Jacquari Hurst is a 19-year-old high school senior. She has a beautiful singing voice, which she shares weekly in her church choir. She plays three different instruments in the marching band and competes on her school volleyball team. She now has her sights set on college, eagerly awaiting her freshman year at Valdosta State University. But the road to this point wasn’t easy. It was a difficult journey that required the help of others.
“I lost my sister. Last Friday made it officially one year that she passed away. She died young, 24, so it’s hurt me a lot,” Hurst told Growing Bolder’s Secily Wilson. “I never grew up with my dad around. It was just me and my mom. So, not being able to be as close as I’m supposed to be with my sister anymore, that just did it right there. I was always taught to hide my feelings, because I don’t want to feel like I’m a burden on anybody else.”
But now, Jacquari does have someone to share those feelings with. She is a beneficiary of the Florida nonprofit Take Stock in Children, which pairs at-risk, financially challenged students with adult mentors: a person to listen and help guide them through their struggles to stay on track at school, enroute to earning college scholarships.
To date, Take Stock in Children has served more than 40,000 students in Florida. Their mission is to “end the cycle of poverty through education.” It was through this program, at the age of 13, that Jacquari met Chris Baldwin, a resident of The Villages, FL who became her mentor and changed her life.
“The first time we met, I felt like that was the first time someone was taking the time to ask about her,” Baldwin, 66, said. “I just wanted to show her that I cared, and that I was very sincere and wanted to meet her where she was in life.”
“It always just feels like ‘Oh, she really cares!’” Hurst said while reflecting on her mentoring sessions with Baldwin. “She’s always going to be by my side, no matter what.”
This pair has formed a special bond, meeting weekly for the past six years to talk about the ups and downs of Hurst’s teenage life.
“It’s been a great transition from the first time I’ve met her until now,” Baldwin said. “She’s just always in there, trying. She wants to do good. I’m so proud of her.”
Chris, and her husband Gregg, who is also a mentor, took it upon themselves to expand Take Stock in Children’s efforts. They collaborated with a local organization interested in giving back, Parady Financial Group, to create a special gathering place in The Villages called the ‘Learning Lounge’ — a place where mentors and students can meet with one another, have dinner, and gain more real-life knowledge from guest speakers.
“The mission is to help the kids navigate the real world after high school in a positive way. We like to do that through programs that talk about core values and life skills, and we want to do it with fun. We want them to be part of the solution in the world, not part of the problem,” Chris said.
“It’s just so wonderful to see these kids working hard and trying to get ahead, and being appreciative of the opportunity,” Gregg Baldwin, 70, explained.
The Baldwins have a long track record of giving back to children in need.
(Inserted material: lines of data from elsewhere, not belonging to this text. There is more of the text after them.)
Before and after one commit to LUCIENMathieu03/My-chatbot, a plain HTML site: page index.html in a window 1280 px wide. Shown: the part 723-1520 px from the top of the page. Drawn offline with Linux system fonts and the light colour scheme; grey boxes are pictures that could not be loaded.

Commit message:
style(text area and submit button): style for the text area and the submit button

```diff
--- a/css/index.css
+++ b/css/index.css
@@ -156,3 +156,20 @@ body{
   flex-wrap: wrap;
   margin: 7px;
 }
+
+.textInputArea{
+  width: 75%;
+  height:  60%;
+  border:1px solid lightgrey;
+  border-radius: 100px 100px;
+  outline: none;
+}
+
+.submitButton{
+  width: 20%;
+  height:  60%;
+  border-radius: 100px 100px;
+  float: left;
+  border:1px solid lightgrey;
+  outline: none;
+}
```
Prior to moving to Florida, they created a non-profit in Pittsburgh, PA. Having raised a son with special needs, the Baldwins wanted to pass on knowledge and help other parents navigate the education system for their own children facing disabilities. They also started a scholarship program that has been helping high school students go to college for 15 years and counting.
Upon moving to The Villages in 2017, this passion flourished once again with the Learning Lounge, where topics range from Finance 101 to restaurant etiquette and interviewing skills to conflict resolution, how to make a great first impression, and more.
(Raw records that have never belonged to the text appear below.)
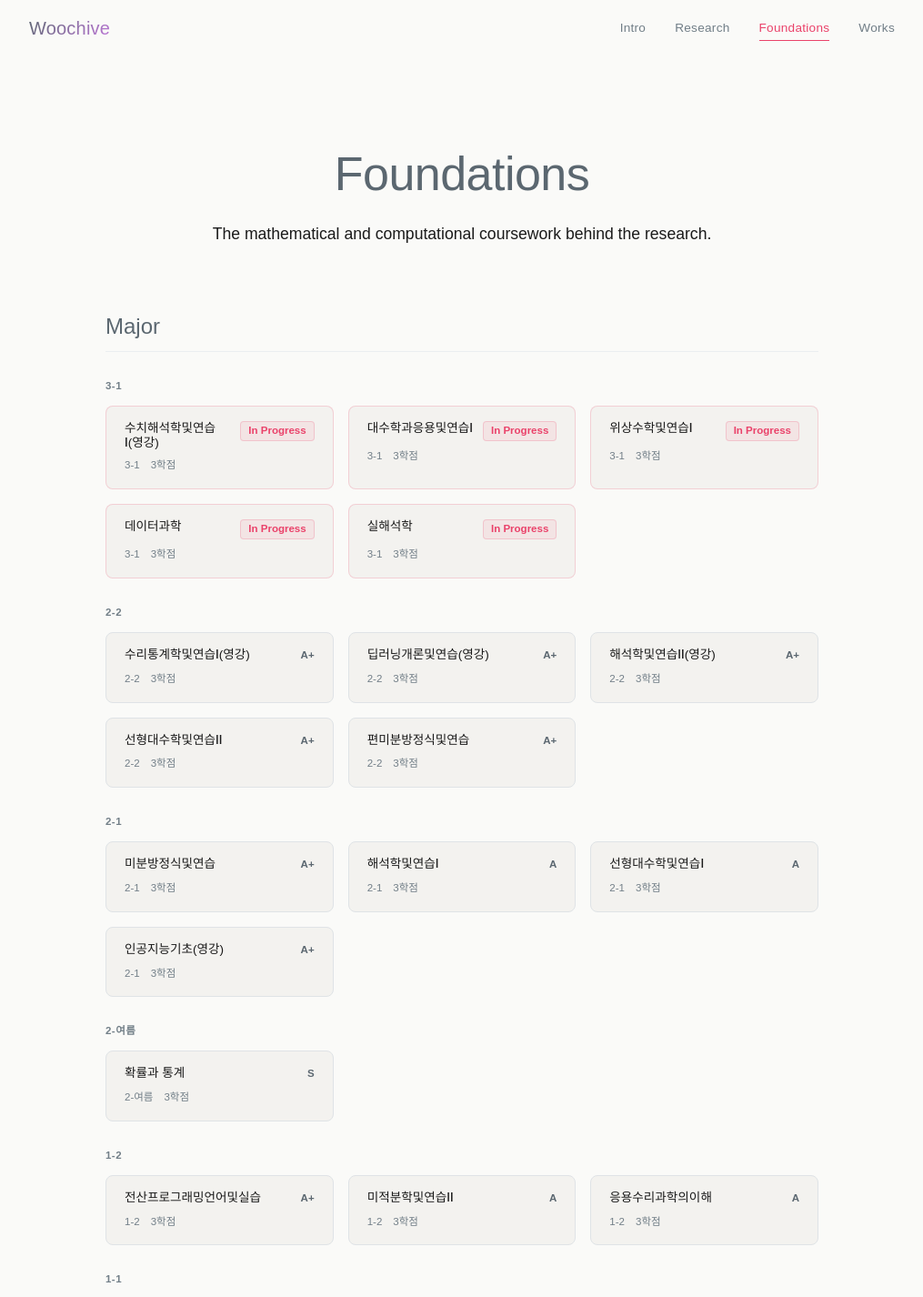
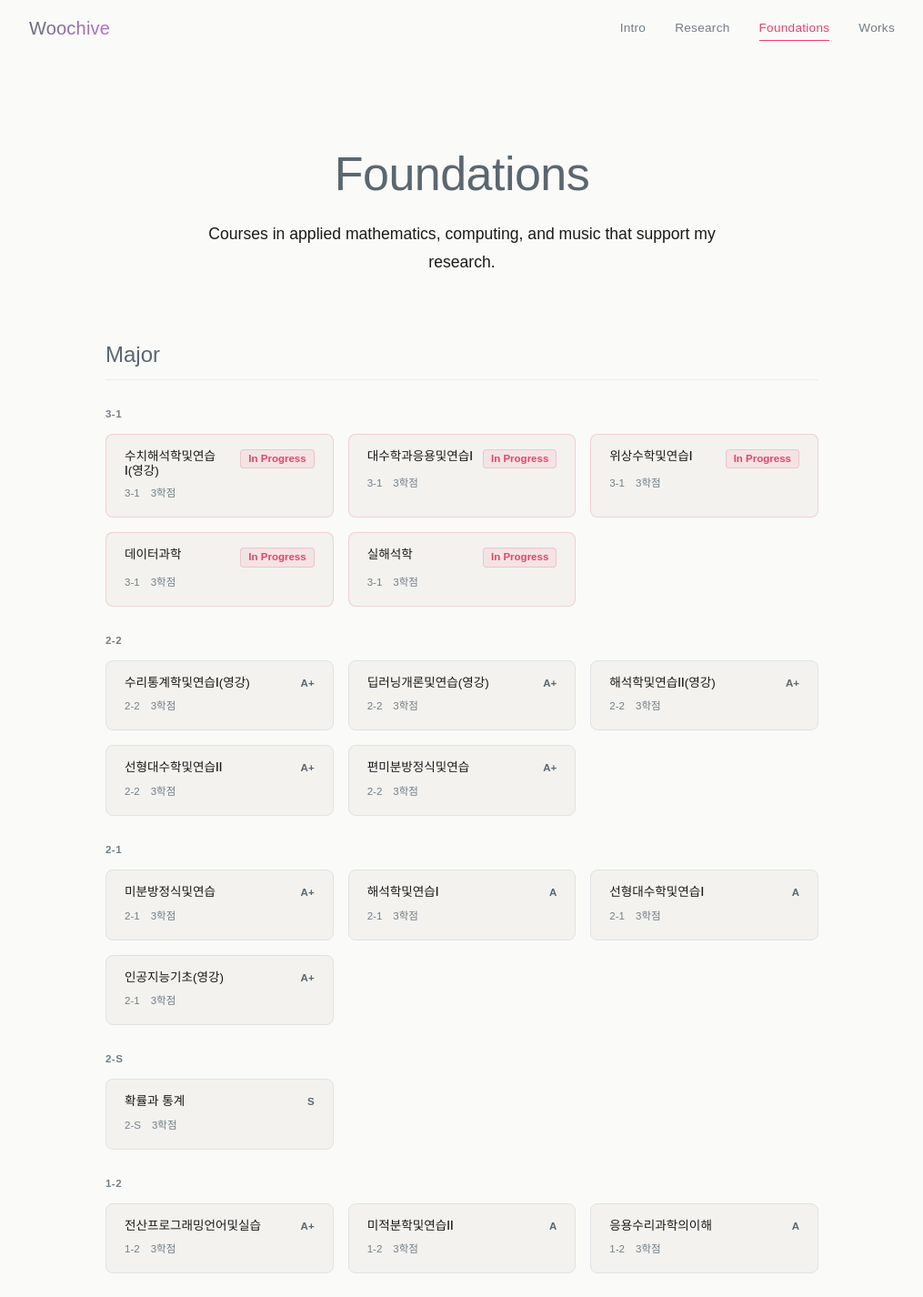
Before and after one commit to sonluos/woochive, a React (Vite) app: page /foundations in a window 1280 px wide. Shown: the top 1426 px of the page at 91% size, without its empty margins (132-1147 px from the left). Built offline with nearby package versions, Linux system fonts and the light colour scheme.

Commit message:
content: 2-여름 to 2-S, update subtitle

```diff
--- a/src/data/foundations.ts
+++ b/src/data/foundations.ts
@@ -30,8 +30,8 @@ export const foundationsData: FoundationsCoursesData = {
     { semester: '2-1', name: '해석학및연습Ⅰ', credits: 3, grade: 'A' },
     { semester: '2-1', name: '선형대수학및연습Ⅰ', credits: 3, grade: 'A' },
     { semester: '2-1', name: '인공지능기초(영강)', credits: 3, grade: 'A+' },
-    // 2-여름
-    { semester: '2-여름', name: '확률과 통계', credits: 3, grade: 'S' },
+    // 2-S
+    { semester: '2-S', name: '확률과 통계', credits: 3, grade: 'S' },
     // 1-2
     { semester: '1-2', name: '전산프로그래밍언어및실습', credits: 3, grade: 'A+' },
     { semester: '1-2', name: '미적분학및연습Ⅱ', credits: 3, grade: 'A' },
--- a/src/pages/Foundations.tsx
+++ b/src/pages/Foundations.tsx
@@ -55,7 +55,7 @@ export default function Foundations() {
       <section className="foundations__header container">
         <h1 className="foundations__title">Foundations</h1>
         <p className="foundations__desc">
-          The mathematical and computational coursework behind the research.
+          Courses in applied mathematics, computing, and music that support my research.
         </p>
       </section>
 
```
More than 20 pairs of mentors and mentees chatted over prime rib, potatoes, steamed vegetables and salads on a calm Thursday afternoon at The Villages Rohan Recreation Center. Guest speaker Karen Stange, a therapist and mental health counselor, engaged the crowd, encouraging the students and mentors alike to share their heroes, discuss their fears, reflect on their past and dream about their futures. It was an unlikely mix of backgrounds, cultures and ages brought together because of the Baldwins’ passion for empowering students.
“Throughout the Take Stock in Children program and the Learning Lounge dinners, you meet a bunch of different people,” high school senior Matthew Frisbie, 18, said. “You see people that it’s like, ‘Oh, I don’t think I’d ever meet up with you in person otherwise.’ But this program, it brought all these people together. It helped open me up and be more susceptible to other ideas.”
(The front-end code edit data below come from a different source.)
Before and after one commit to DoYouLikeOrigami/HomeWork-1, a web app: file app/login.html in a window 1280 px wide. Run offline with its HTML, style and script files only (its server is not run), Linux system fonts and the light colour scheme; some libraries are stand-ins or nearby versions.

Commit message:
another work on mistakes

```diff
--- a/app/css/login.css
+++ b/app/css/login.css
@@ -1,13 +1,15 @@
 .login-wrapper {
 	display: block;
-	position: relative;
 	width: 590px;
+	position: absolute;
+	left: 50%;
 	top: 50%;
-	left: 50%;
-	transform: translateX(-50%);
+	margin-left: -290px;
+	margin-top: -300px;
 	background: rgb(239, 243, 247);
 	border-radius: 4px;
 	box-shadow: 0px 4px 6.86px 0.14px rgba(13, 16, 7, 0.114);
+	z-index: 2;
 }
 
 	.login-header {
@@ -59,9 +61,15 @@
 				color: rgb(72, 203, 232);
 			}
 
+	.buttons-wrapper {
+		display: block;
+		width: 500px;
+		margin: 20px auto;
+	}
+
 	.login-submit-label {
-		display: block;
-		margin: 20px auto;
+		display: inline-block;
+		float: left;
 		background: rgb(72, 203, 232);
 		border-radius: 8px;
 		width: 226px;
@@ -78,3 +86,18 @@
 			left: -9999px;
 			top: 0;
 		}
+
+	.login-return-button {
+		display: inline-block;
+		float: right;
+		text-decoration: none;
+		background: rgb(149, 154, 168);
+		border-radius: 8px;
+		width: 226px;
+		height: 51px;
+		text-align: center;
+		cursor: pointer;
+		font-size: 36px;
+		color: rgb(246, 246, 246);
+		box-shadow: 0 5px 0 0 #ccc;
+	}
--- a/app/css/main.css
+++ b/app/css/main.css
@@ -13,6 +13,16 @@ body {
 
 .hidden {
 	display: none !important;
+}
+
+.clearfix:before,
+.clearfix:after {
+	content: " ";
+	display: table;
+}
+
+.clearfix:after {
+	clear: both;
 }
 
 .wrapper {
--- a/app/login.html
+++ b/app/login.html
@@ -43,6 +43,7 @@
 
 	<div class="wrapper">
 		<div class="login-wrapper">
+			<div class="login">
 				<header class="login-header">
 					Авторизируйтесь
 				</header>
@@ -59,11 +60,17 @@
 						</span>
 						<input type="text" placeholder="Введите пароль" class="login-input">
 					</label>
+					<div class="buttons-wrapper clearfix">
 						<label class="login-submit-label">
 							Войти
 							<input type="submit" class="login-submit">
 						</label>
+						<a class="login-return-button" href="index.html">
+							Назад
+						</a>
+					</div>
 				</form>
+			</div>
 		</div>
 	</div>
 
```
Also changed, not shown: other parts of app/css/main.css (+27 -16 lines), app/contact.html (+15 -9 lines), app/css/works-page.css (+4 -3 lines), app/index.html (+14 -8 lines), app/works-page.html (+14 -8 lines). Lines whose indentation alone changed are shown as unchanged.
“If I wasn’t in this program, I probably wouldn’t have this many opportunities,” Hurst said. “It’s just that motivation. I have something to fight for at this. There’s nothing that is going to stop me. I know I have people that want me to continue and see me continue to grow.”
This article is featured in the Spring 2023 issue of The Growing Bolder Digital Digest.